In a bid to tap into burgeoning global demand for TV content, Colombia is expanding its location shoot incentives to include international television series.

Current incentives have attracted some 40 film and TV movie projects in the past four years, including pics starring A-list actors Tom Cruise, Will Smith and Oscar-winning Spanish actors, Penelope Cruz and Javier Bardem, according to CMO V.P.-producer Ana Piñeres, who also presides over the independent producers association Asocinde and rights org, Egeda Colombia.

“Netflix, Amazon, HBO and broadcasters like Telemundo have already been shooting in Colombia but the new incentive will hopefully spur them to bring more projects to the country,” said Piñeres.

When Netflix shot three seasons of its mega-hit series “Narcos” in Colombia, they were only able to tap the current incentives for its first two episodes.

According to Film Law 1556, foreign production companies of feature films and TV movies investing over $600,000 in Colombia can receive a 40% cash rebate on local qualified film spend and a 20% cash rebate on logistical expenses such as hotels, catering and transportation.

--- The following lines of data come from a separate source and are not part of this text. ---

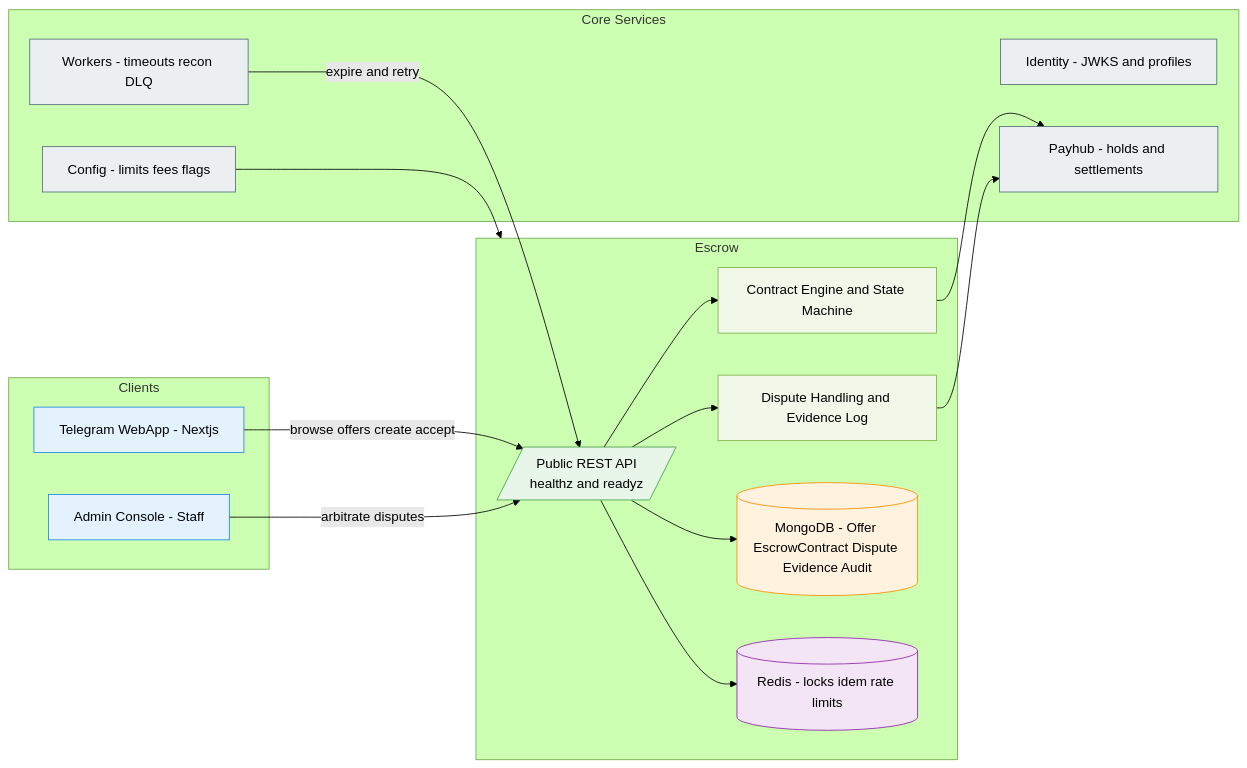
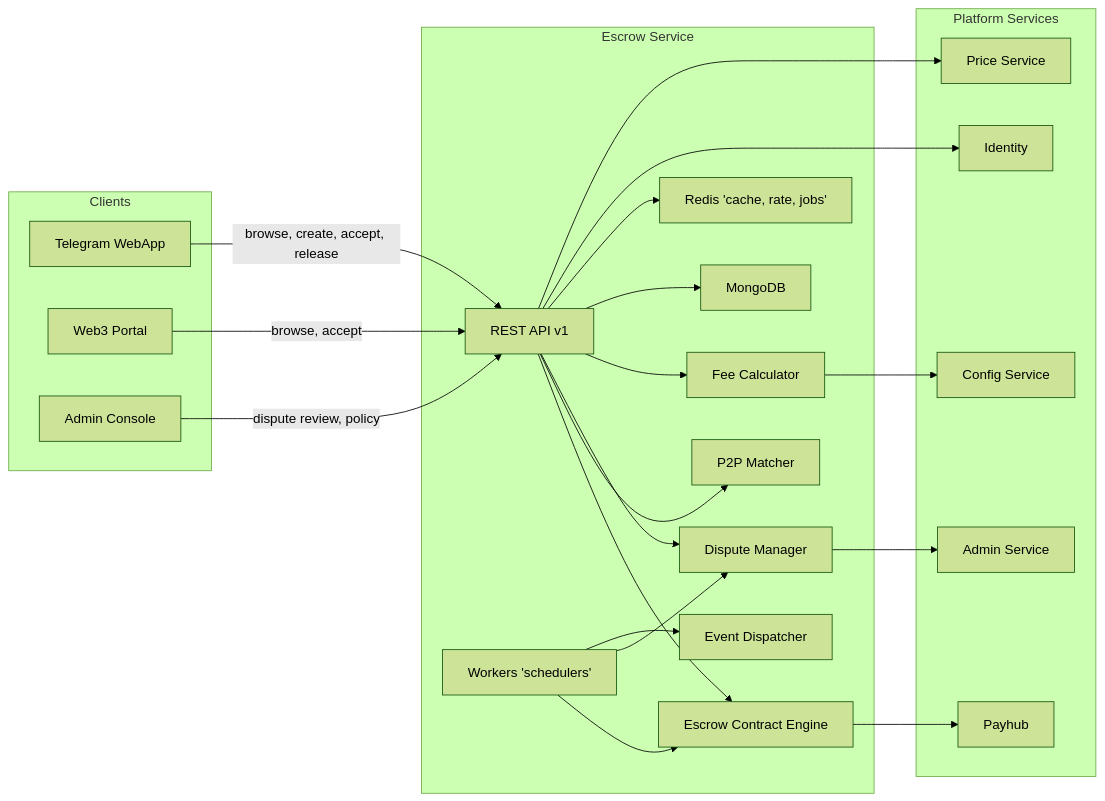
The first of 4 diagrams in miniapp-escrow-service.md (fuzeac/fuze-telegram-mini-app), drawn with Mermaid (forest theme) before and after one commit. The commit also changed other lines of this file, not shown here.

````diff
--- a/miniapp-escrow-service.md
+++ b/miniapp-escrow-service.md
@@ -11,42 +11,49 @@
 ```mermaid
 flowchart LR
-  subgraph Clients
-    WEB[Telegram WebApp - Nextjs]:::client
-    ADMIN[Admin Console - Staff]:::client
+  subgraph "Clients"
+    TG["Telegram WebApp"]
+    W3["Web3 Portal"]
+    ADM["Admin Console"]
   end
 
-  subgraph Escrow
-    API[/Public REST API\nhealthz and readyz/]:::svc
-    ENGINE[Contract Engine and State Machine]:::logic
-    DISPUTE[Dispute Handling and Evidence Log]:::logic
-    DB[(MongoDB - Offer EscrowContract Dispute Evidence Audit)]:::db
-    CACHE[(Redis - locks idem rate limits)]:::cache
+  subgraph "Escrow Service"
+    API["REST API v1"]
+    ENG["Escrow Contract Engine"]
+    MATCH["P2P Matcher"]
+    DIS["Dispute Manager"]
+    FEE["Fee Calculator"]
+    EVT["Event Dispatcher"]
+    DB["MongoDB"]
+    RDS["Redis 'cache, rate, jobs'"]
+    WRK["Workers 'schedulers'"]
   end
 
-  subgraph Core Services
-    IDP[Identity - JWKS and profiles]:::peer
-    PAY[Payhub - holds and settlements]:::peer
-    WORK[Workers - timeouts recon DLQ]:::peer
-    CFG[Config - limits fees flags]:::peer
+  subgraph "Platform Services"
+    ID["Identity"]
+    PAY["Payhub"]
+    CFG["Config Service"]
+    PRICE["Price Service"]
+    ADMIN["Admin Service"]
   end
 
-  WEB -->|browse offers create accept| API
-  ADMIN -->|arbitrate disputes| API
+  TG -->|browse, create, accept, release| API
+  W3 -->|browse, accept| API
+  ADM -->|dispute review, policy| API
 
-  API --> ENGINE
-  API --> DISPUTE
+  API --> ENG
+  API --> MATCH
+  API --> DIS
+  API --> FEE
   API --> DB
-  API --> CACHE
+  API --> RDS
+  WRK --> ENG
+  WRK --> DIS
+  WRK --> EVT
 
-  ENGINE --> PAY
-  DISPUTE --> PAY
-  CFG --> Escrow
-  WORK -->|expire and retry| API
-
-  classDef client fill:#E3F2FD,stroke:#1E88E5;
-  classDef svc fill:#E8F5E9,stroke:#43A047;
-  classDef logic fill:#F1F8E9,stroke:#7CB342;
-  classDef db fill:#FFF3E0,stroke:#FB8C00;
-  classDef cache fill:#F3E5F5,stroke:#8E24AA;
-  classDef peer fill:#ECEFF1,stroke:#546E7A;
+  %% Cross services
+  API --> ID
+  ENG --> PAY
+  FEE --> CFG
+  DIS --> ADMIN
+  API --> PRICE
 ```
````
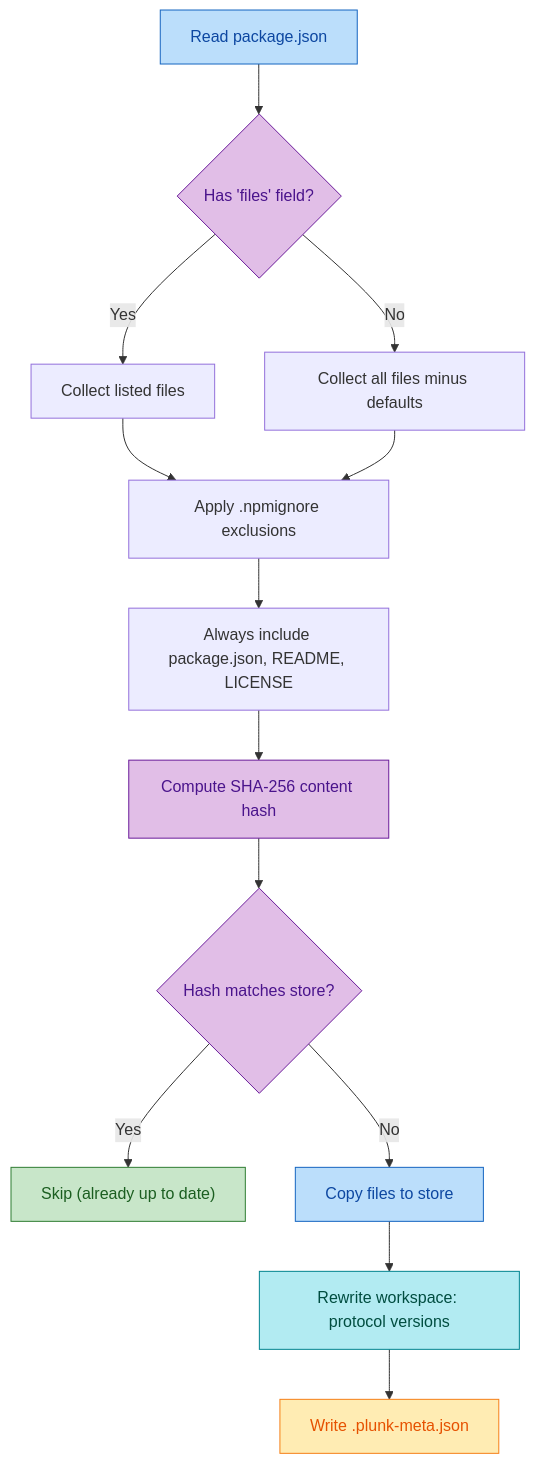
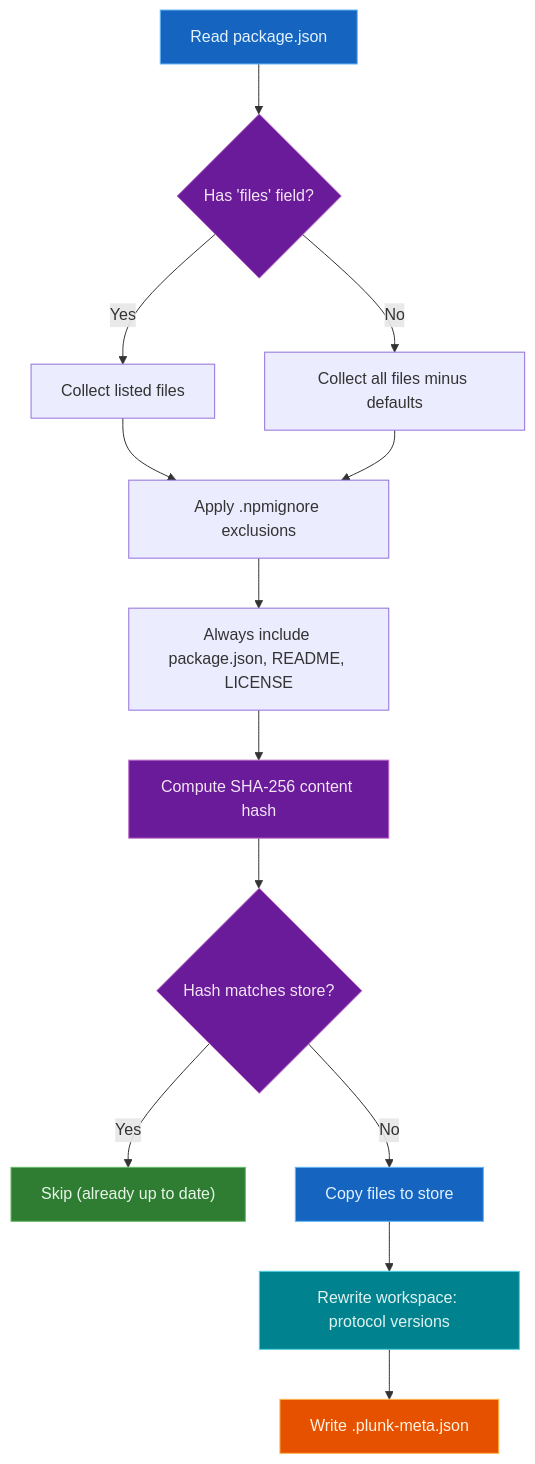
One commit to oleg-kuibar/plunk changed the second of 5 diagrams in docs/how-it-works.md. Above: the diagram before and after it, drawn with Mermaid. The commit also changed other lines of this file and 5 other files, not shown here.

First line of the commit message:
docs: use dark-fill mermaid colors for dark-themed UI readability

````diff
--- a/docs/how-it-works.md
+++ b/docs/how-it-works.md
@@ -73,24 +73,24 @@
 ```mermaid
 flowchart TD
     A[Read package.json] --> B{Has 'files' field?}
     B -- Yes --> C[Collect listed files]
     B -- No --> D[Collect all files minus defaults]
     C --> E[Apply .npmignore exclusions]
     D --> E
     E --> F[Always include package.json, README, LICENSE]
     F --> G[Compute SHA-256 content hash]
     G --> H{Hash matches store?}
     H -- Yes --> I["Skip (already up to date)"]
     H -- No --> J[Copy files to store]
     J --> K[Rewrite workspace: protocol versions]
     K --> L[Write .plunk-meta.json]
 
-    style A fill:#bbdefb,stroke:#1565c0,color:#0d47a1
-    style B fill:#e1bee7,stroke:#6a1b9a,color:#4a148c
-    style G fill:#e1bee7,stroke:#6a1b9a,color:#4a148c
-    style H fill:#e1bee7,stroke:#6a1b9a,color:#4a148c
-    style I fill:#c8e6c9,stroke:#2e7d32,color:#1b5e20
-    style J fill:#bbdefb,stroke:#1565c0,color:#0d47a1
-    style K fill:#b2ebf2,stroke:#00838f,color:#004d40
-    style L fill:#ffecb3,stroke:#f57f17,color:#e65100
+    style A fill:#1565c0,stroke:#64b5f6,color:#e3f2fd
+    style B fill:#6a1b9a,stroke:#ba68c8,color:#f3e5f5
+    style G fill:#6a1b9a,stroke:#ba68c8,color:#f3e5f5
+    style H fill:#6a1b9a,stroke:#ba68c8,color:#f3e5f5
+    style I fill:#2e7d32,stroke:#66bb6a,color:#e8f5e9
+    style J fill:#1565c0,stroke:#64b5f6,color:#e3f2fd
+    style K fill:#00838f,stroke:#4dd0e1,color:#e0f2f1
+    style L fill:#e65100,stroke:#ffb74d,color:#fff3e0
 ```
````
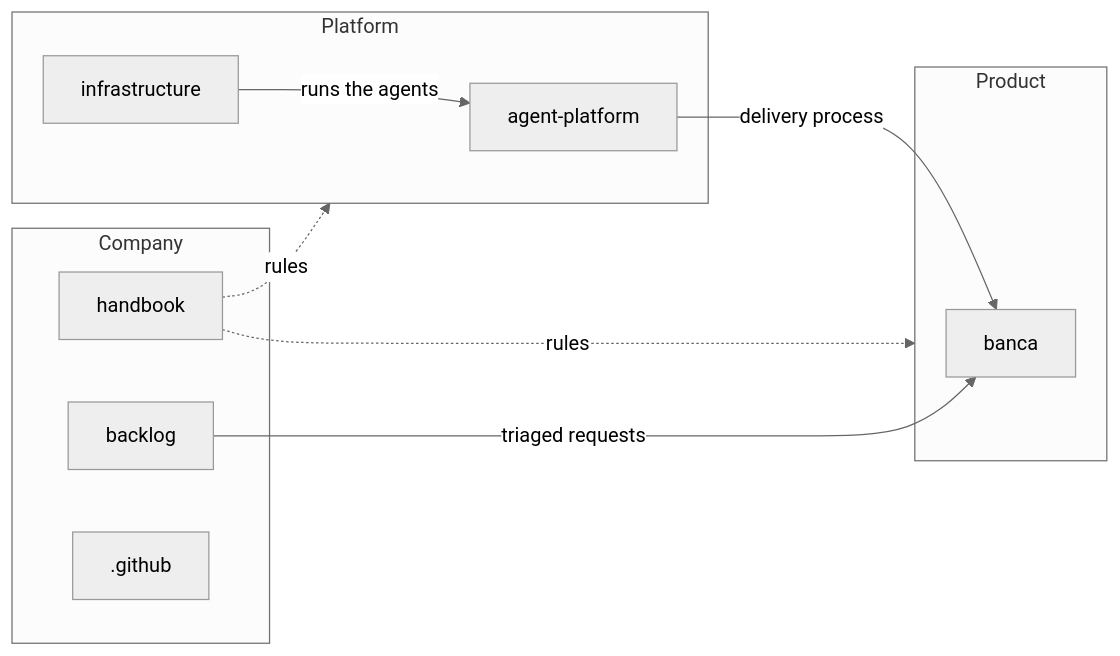
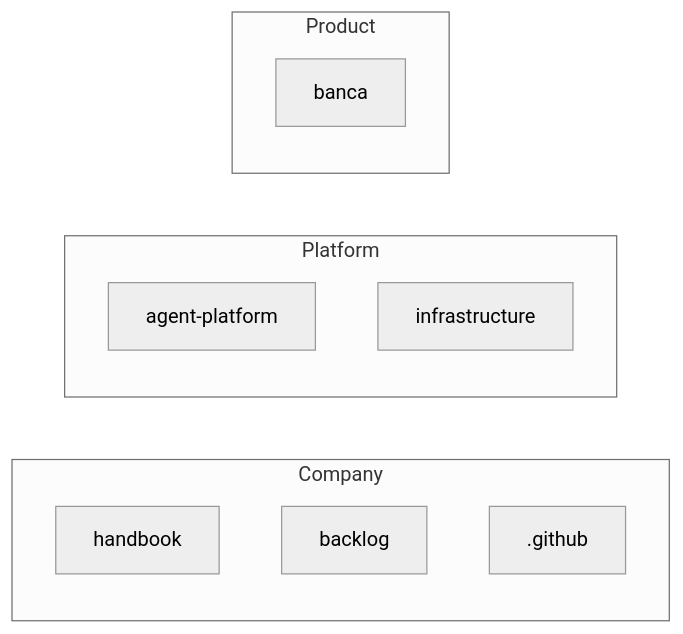
Before and after one commit to zinski-dev/.github: the diagram in profile/README.md, drawn with Mermaid (neutral theme). The commit also changed 1 other file, not shown here.

Commit message:
docs: keep the profile diagram to nodes and correct the README opening
Task: 3.1
Refs: zinski-dev/agent-platform#88

````diff
--- a/profile/README.md
+++ b/profile/README.md
@@ -24,20 +24,15 @@
 ```mermaid
 flowchart LR
     subgraph company[Company]
         handbook
         backlog
         dotgithub[.github]
     end
     subgraph platform[Platform]
         agentplatform[agent-platform]
         infrastructure
     end
     subgraph product[Product]
         banca
     end
-    backlog -->|triaged requests| banca
-    agentplatform -->|delivery process| banca
-    infrastructure -->|runs the agents| agentplatform
-    handbook -.->|rules| platform
-    handbook -.->|rules| product
 ```
````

A new second option is a tax credit whereby the foreign production company receives a certificate amounting to 35% of its expenditures in the country. It can then sell this certificate to a tax-paying local who can use it as a tax rebate. A set of limits and caps and the total amount of credits available, will be defined when the law is regulated.

Aside from encompassing television series as well as animation, docus, shorts and music videos, the amendment calls for the law’s extension to 2032. Half of the film fund will be allotted to movies while the rest to the other formats.

The next step is for the amendments to be regulated, which is likely to happen by 2020. In the meantime, Colombia’s industry is gearing up for it by investing in more workshops and overall training across all audiovisual services, including crew, catering, transportation, VFX, etc. “We need to be ready to make the bold leap into television next year,” said Piñeres.

Fortunately, Ivan Duque, Colombia’s new president since August last year, has been pushing to exploit Colombia’s creative wealth, its so-called Orange Economy – goods and services based on intellectual property- to reduce the country’s dependence on oil.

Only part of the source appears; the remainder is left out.